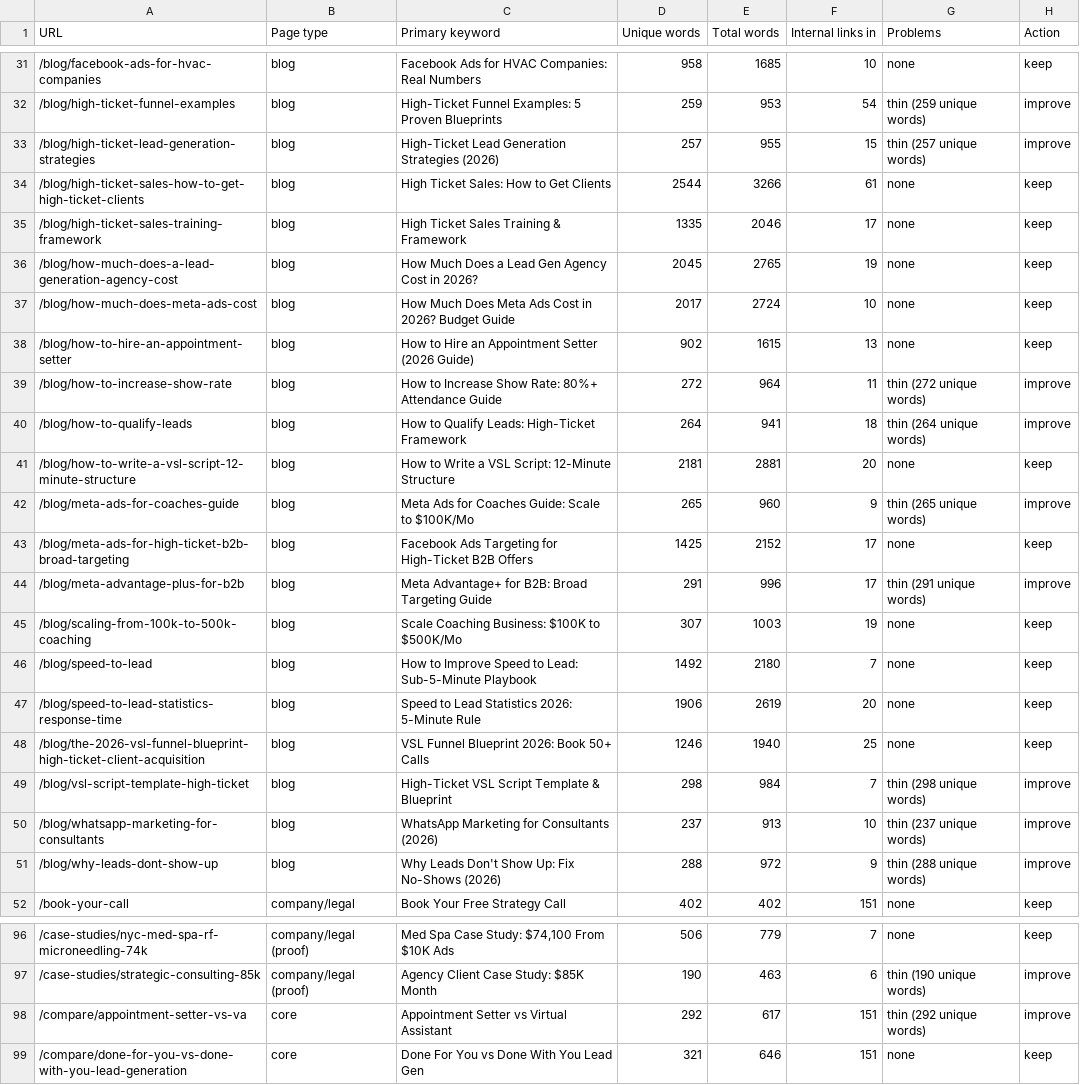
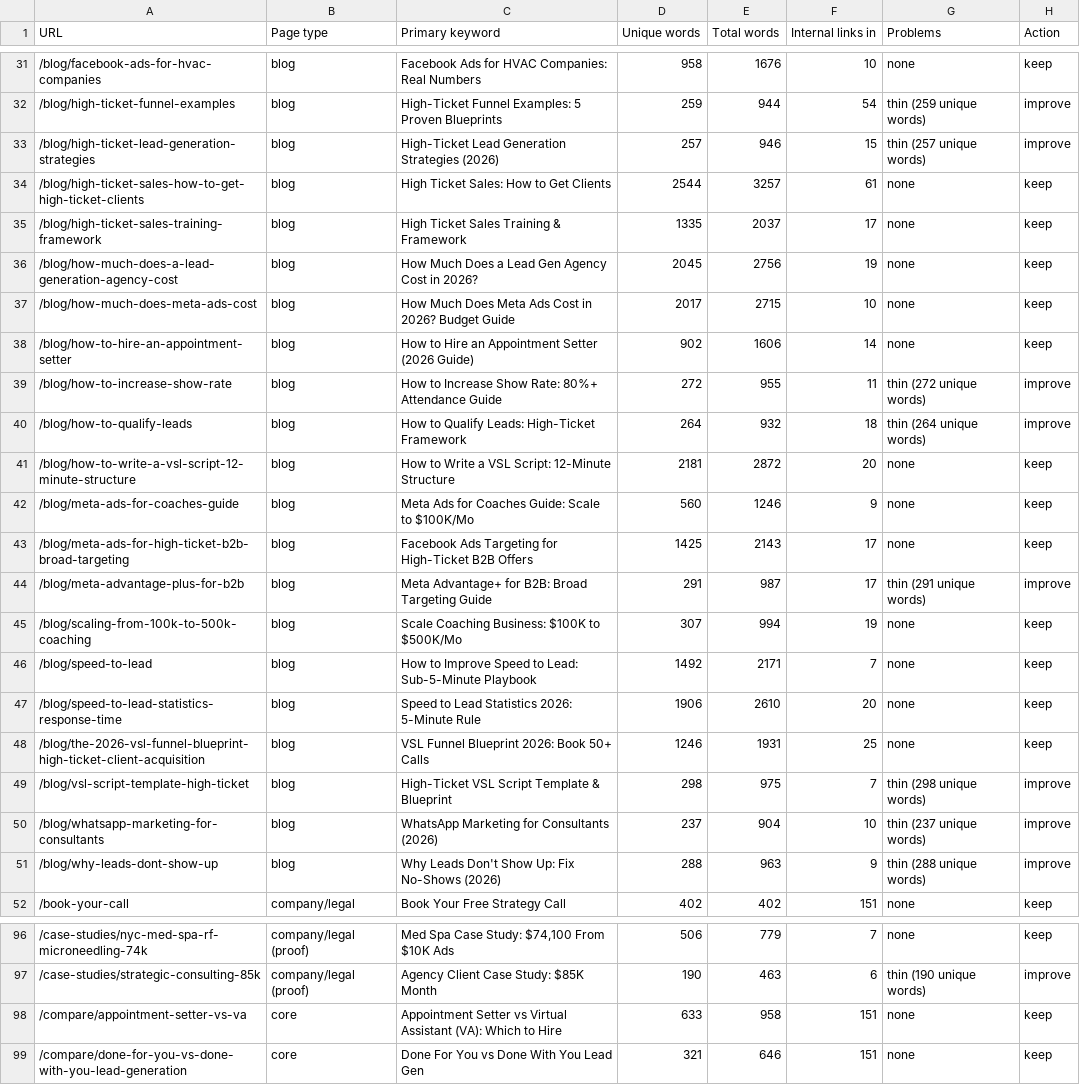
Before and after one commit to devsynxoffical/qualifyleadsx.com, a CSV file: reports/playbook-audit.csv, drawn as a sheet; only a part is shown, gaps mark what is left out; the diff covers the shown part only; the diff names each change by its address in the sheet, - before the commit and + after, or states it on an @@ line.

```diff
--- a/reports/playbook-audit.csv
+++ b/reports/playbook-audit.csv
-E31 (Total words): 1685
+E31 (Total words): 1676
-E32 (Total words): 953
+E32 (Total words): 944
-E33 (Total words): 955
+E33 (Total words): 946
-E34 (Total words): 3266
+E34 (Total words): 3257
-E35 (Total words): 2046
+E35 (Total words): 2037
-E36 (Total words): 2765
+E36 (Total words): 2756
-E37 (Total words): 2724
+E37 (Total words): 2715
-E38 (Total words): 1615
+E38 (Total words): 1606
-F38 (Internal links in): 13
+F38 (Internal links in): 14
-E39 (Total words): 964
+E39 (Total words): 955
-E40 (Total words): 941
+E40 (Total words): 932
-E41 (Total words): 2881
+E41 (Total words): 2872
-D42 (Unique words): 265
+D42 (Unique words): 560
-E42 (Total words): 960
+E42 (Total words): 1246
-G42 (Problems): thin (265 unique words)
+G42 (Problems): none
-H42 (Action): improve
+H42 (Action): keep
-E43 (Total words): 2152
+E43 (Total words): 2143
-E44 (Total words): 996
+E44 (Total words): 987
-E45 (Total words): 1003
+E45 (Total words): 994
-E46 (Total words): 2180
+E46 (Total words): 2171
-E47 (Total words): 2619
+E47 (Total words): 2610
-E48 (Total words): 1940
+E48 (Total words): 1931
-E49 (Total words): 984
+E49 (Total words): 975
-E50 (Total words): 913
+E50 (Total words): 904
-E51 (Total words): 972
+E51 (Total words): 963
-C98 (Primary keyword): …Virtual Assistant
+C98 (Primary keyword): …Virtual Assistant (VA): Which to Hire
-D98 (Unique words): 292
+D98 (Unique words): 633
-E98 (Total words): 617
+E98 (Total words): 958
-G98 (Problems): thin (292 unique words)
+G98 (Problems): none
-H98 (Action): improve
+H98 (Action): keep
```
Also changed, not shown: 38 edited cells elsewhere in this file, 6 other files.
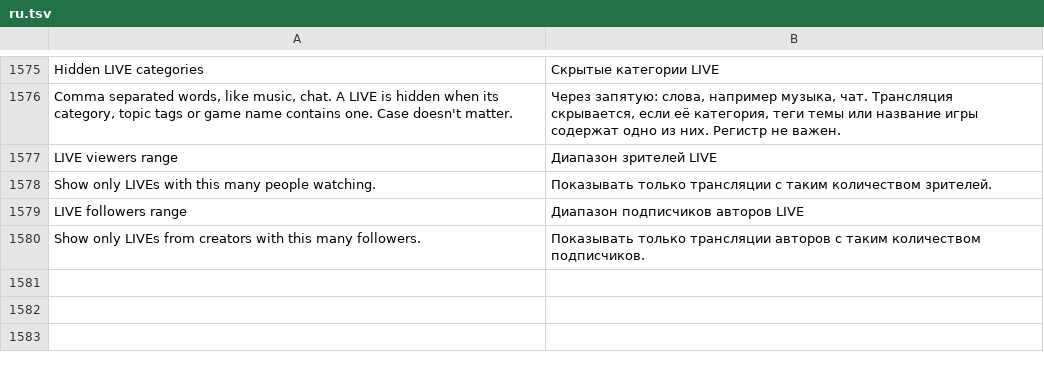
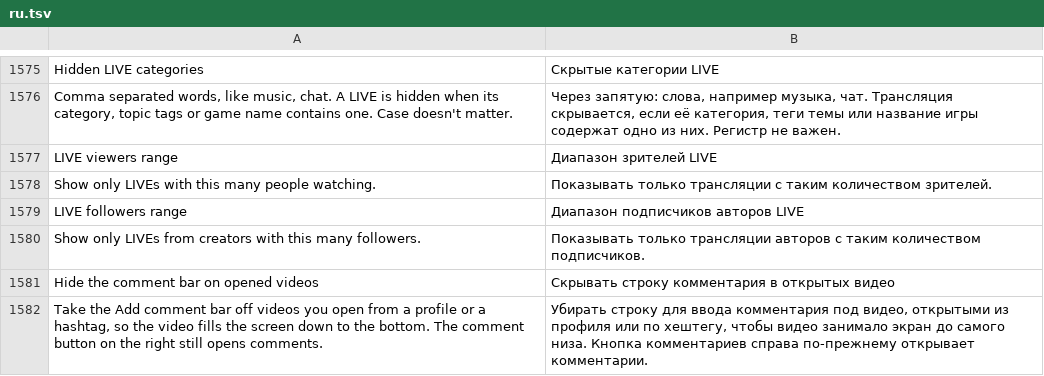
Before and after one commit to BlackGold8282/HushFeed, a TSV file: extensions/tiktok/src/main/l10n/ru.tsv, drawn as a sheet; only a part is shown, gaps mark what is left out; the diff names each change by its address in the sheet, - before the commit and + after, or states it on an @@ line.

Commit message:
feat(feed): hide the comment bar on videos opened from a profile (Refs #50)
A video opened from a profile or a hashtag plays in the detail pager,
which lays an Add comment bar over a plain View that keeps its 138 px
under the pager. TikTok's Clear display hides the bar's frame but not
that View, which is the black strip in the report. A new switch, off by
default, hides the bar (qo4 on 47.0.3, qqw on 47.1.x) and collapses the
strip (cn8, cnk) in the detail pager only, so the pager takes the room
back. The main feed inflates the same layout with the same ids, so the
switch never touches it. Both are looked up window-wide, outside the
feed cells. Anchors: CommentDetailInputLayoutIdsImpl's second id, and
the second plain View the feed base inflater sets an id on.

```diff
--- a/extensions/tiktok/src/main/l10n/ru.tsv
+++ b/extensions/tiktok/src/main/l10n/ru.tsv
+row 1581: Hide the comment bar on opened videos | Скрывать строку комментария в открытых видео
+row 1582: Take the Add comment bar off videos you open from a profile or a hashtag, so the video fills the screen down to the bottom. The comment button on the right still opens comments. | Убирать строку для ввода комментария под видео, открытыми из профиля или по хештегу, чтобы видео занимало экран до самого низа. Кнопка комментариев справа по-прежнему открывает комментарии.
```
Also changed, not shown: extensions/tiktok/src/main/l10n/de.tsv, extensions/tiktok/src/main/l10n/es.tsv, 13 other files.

========

Your answer must contain the full data, repeated exactly, without pictures.

Before and after one commit to devsynxoffical/qualifyleadsx.com, a CSV file: reports/playbook-audit.csv, drawn as a sheet; only a part is shown, gaps mark what is left out; the diff covers the shown part only; the diff names each change by its address in the sheet, - before the commit and + after, or states it on an @@ line.

```diff
--- a/reports/playbook-audit.csv
+++ b/reports/playbook-audit.csv
-E31 (Total words): 1685
+E31 (Total words): 1676
-E32 (Total words): 953
+E32 (Total words): 944
-E33 (Total words): 955
+E33 (Total words): 946
-E34 (Total words): 3266
+E34 (Total words): 3257
-E35 (Total words): 2046
+E35 (Total words): 2037
-E36 (Total words): 2765
+E36 (Total words): 2756
-E37 (Total words): 2724
+E37 (Total words): 2715
-E38 (Total words): 1615
+E38 (Total words): 1606
-F38 (Internal links in): 13
+F38 (Internal links in): 14
-E39 (Total words): 964
+E39 (Total words): 955
-E40 (Total words): 941
+E40 (Total words): 932
-E41 (Total words): 2881
+E41 (Total words): 2872
-D42 (Unique words): 265
+D42 (Unique words): 560
-E42 (Total words): 960
+E42 (Total words): 1246
-G42 (Problems): thin (265 unique words)
+G42 (Problems): none
-H42 (Action): improve
+H42 (Action): keep
-E43 (Total words): 2152
+E43 (Total words): 2143
-E44 (Total words): 996
+E44 (Total words): 987
-E45 (Total words): 1003
+E45 (Total words): 994
-E46 (Total words): 2180
+E46 (Total words): 2171
-E47 (Total words): 2619
+E47 (Total words): 2610
-E48 (Total words): 1940
+E48 (Total words): 1931
-E49 (Total words): 984
+E49 (Total words): 975
-E50 (Total words): 913
+E50 (Total words): 904
-E51 (Total words): 972
+E51 (Total words): 963
-C98 (Primary keyword): …Virtual Assistant
+C98 (Primary keyword): …Virtual Assistant (VA): Which to Hire
-D98 (Unique words): 292
+D98 (Unique words): 633
-E98 (Total words): 617
+E98 (Total words): 958
-G98 (Problems): thin (292 unique words)
+G98 (Problems): none
-H98 (Action): improve
+H98 (Action): keep
```
Also changed, not shown: 38 edited cells elsewhere in this file, 6 other files.
Before and after one commit to BlackGold8282/HushFeed, a TSV file: extensions/tiktok/src/main/l10n/ru.tsv, drawn as a sheet; only a part is shown, gaps mark what is left out; the diff names each change by its address in the sheet, - before the commit and + after, or states it on an @@ line.

Commit message:
feat(feed): hide the comment bar on videos opened from a profile (Refs #50)
A video opened from a profile or a hashtag plays in the detail pager,
which lays an Add comment bar over a plain View that keeps its 138 px
under the pager. TikTok's Clear display hides the bar's frame but not
that View, which is the black strip in the report. A new switch, off by
default, hides the bar (qo4 on 47.0.3, qqw on 47.1.x) and collapses the
strip (cn8, cnk) in the detail pager only, so the pager takes the room
back. The main feed inflates the same layout with the same ids, so the
switch never touches it. Both are looked up window-wide, outside the
feed cells. Anchors: CommentDetailInputLayoutIdsImpl's second id, and
the second plain View the feed base inflater sets an id on.

```diff
--- a/extensions/tiktok/src/main/l10n/ru.tsv
+++ b/extensions/tiktok/src/main/l10n/ru.tsv
+row 1581: Hide the comment bar on opened videos | Скрывать строку комментария в открытых видео
+row 1582: Take the Add comment bar off videos you open from a profile or a hashtag, so the video fills the screen down to the bottom. The comment button on the right still opens comments. | Убирать строку для ввода комментария под видео, открытыми из профиля или по хештегу, чтобы видео занимало экран до самого низа. Кнопка комментариев справа по-прежнему открывает комментарии.
```
Also changed, not shown: extensions/tiktok/src/main/l10n/de.tsv, extensions/tiktok/src/main/l10n/es.tsv, 13 other files.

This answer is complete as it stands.